## [Exercise]
Go through the listing below and gather every line with the word "RESINFO".

============================================================

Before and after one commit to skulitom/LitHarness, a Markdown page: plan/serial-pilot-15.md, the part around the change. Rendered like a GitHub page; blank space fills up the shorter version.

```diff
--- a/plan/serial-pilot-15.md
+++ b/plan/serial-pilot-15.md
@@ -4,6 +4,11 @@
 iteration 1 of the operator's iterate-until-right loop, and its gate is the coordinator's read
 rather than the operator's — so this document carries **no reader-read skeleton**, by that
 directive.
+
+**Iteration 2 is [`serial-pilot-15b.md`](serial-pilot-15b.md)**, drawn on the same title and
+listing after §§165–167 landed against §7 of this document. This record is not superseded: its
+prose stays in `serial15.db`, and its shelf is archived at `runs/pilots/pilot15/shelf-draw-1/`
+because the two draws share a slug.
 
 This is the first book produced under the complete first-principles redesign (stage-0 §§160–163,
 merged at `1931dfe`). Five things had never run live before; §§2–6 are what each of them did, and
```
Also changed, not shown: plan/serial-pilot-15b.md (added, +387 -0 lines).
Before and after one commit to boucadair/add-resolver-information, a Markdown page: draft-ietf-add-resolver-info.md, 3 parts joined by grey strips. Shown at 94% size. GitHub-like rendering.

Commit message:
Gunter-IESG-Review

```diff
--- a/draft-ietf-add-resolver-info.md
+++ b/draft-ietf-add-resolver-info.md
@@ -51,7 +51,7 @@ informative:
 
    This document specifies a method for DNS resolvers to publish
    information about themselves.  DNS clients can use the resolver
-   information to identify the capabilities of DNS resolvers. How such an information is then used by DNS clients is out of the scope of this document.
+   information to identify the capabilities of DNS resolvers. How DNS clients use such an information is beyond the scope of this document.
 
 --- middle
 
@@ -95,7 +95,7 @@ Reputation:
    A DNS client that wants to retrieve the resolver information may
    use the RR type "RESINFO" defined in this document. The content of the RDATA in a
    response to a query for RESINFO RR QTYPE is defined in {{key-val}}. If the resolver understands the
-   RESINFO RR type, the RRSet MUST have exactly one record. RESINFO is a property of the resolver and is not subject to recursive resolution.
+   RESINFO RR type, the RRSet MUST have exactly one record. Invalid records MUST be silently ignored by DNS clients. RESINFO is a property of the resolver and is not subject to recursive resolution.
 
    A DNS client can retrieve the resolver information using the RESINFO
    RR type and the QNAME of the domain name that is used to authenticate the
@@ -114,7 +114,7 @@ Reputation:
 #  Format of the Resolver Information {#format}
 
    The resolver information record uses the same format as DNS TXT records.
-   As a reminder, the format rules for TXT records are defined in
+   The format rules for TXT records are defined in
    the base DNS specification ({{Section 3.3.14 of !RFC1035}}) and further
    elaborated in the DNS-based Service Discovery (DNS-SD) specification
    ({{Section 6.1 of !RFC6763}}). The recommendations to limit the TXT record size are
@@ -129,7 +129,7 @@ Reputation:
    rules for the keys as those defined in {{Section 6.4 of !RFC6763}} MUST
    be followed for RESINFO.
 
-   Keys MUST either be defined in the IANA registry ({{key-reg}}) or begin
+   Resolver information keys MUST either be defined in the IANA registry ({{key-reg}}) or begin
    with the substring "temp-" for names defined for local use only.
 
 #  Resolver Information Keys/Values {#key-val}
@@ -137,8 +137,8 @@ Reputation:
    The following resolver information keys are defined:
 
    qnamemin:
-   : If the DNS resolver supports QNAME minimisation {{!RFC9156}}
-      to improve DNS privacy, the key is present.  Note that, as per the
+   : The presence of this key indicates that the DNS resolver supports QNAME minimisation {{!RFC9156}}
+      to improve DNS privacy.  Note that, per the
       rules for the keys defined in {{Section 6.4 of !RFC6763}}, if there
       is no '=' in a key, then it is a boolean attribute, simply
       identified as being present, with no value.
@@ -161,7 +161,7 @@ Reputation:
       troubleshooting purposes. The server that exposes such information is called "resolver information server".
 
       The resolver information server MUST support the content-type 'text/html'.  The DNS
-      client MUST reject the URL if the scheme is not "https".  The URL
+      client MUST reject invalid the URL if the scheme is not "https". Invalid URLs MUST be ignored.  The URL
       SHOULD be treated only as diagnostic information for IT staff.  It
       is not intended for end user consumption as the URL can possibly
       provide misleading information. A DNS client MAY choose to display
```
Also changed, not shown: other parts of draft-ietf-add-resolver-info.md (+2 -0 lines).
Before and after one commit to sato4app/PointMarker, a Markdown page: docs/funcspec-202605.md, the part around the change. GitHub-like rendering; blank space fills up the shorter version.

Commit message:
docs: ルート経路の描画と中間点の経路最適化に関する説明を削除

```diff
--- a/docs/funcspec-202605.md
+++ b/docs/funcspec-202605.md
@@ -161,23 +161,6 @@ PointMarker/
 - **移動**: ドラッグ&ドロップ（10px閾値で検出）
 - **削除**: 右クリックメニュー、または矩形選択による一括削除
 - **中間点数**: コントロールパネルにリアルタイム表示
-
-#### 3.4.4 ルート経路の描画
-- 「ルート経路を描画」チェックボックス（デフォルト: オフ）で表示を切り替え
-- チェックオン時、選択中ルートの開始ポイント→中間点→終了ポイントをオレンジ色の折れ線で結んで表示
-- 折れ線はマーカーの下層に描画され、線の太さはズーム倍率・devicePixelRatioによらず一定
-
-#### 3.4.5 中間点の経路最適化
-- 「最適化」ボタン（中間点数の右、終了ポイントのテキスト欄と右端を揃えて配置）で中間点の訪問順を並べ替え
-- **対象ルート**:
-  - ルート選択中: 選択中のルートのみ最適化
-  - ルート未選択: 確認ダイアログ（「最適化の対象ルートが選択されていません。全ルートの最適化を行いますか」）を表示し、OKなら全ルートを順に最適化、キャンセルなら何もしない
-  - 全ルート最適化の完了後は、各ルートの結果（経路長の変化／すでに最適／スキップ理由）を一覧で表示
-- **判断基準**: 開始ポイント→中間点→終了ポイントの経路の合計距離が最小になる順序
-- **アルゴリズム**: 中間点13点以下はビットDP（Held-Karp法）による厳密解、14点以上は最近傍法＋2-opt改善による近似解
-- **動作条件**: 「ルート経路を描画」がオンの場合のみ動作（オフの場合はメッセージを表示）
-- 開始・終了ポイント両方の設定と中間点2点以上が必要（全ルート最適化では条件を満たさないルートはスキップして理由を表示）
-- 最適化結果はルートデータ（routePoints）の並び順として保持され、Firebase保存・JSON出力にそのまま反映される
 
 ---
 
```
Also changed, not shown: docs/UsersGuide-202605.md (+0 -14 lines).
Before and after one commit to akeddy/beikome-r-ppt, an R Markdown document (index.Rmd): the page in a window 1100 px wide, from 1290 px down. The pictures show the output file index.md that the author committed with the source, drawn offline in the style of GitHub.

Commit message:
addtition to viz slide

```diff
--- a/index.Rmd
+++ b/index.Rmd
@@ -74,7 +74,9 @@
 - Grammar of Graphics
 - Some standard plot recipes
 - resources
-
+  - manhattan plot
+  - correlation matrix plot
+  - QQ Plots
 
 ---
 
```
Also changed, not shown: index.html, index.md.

============================================================

## [Reply to the exercise]
    use the RR type "RESINFO" defined in this document. The content of the RDATA in a
    response to a query for RESINFO RR QTYPE is defined in {{key-val}}. If the resolver understands the
-   RESINFO RR type, the RRSet MUST have exactly one record. RESINFO is a property of the resolver and is not subject to recursive resolution.
+   RESINFO RR type, the RRSet MUST have exactly one record. Invalid records MUST be silently ignored by DNS clients. RESINFO is a property of the resolver and is not subject to recursive resolution.
    A DNS client can retrieve the resolver information using the RESINFO
    be followed for RESINFO.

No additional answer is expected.